== What is expected ==
In the records that come next, find every line with "lang". Return those lines.

Items from a dataset
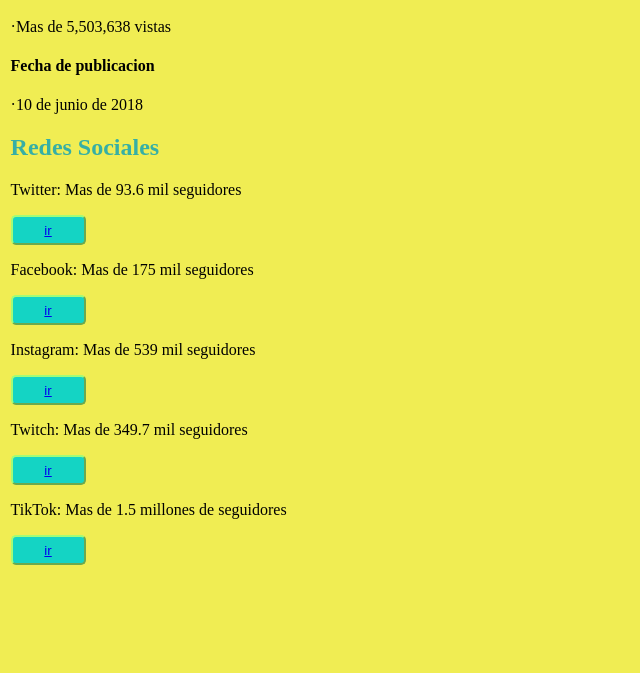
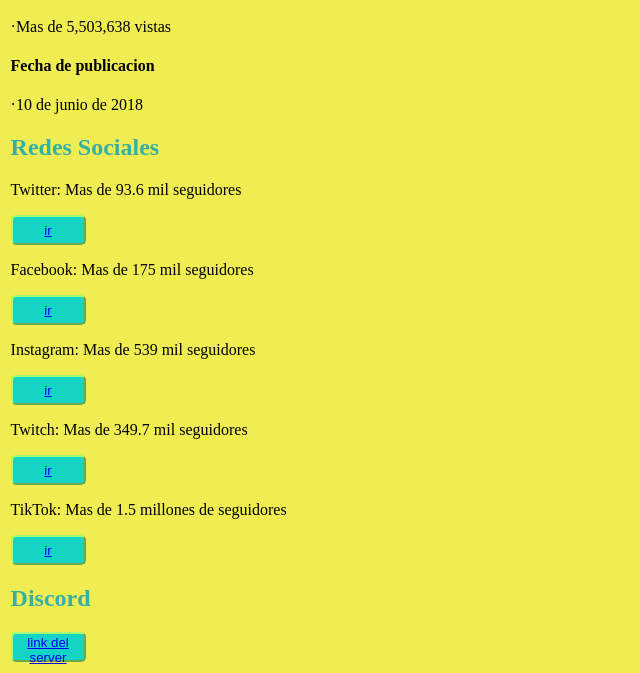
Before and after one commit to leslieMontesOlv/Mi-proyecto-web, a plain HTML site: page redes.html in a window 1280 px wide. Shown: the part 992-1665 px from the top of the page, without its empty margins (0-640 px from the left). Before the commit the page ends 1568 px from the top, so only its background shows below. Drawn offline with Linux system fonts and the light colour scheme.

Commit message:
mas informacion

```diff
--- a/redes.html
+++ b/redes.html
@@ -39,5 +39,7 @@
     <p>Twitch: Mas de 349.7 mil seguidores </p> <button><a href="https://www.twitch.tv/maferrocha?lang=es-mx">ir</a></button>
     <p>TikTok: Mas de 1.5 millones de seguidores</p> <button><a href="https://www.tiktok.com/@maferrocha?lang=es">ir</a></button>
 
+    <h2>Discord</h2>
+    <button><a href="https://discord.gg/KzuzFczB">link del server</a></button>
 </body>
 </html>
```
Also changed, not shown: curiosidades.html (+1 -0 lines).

== Result for this task ==
     <p>Twitch: Mas de 349.7 mil seguidores </p> <button><a href="https://www.twitch.tv/maferrocha?lang=es-mx">ir</a></button>
     <p>TikTok: Mas de 1.5 millones de seguidores</p> <button><a href="https://www.tiktok.com/@maferrocha?lang=es">ir</a></button>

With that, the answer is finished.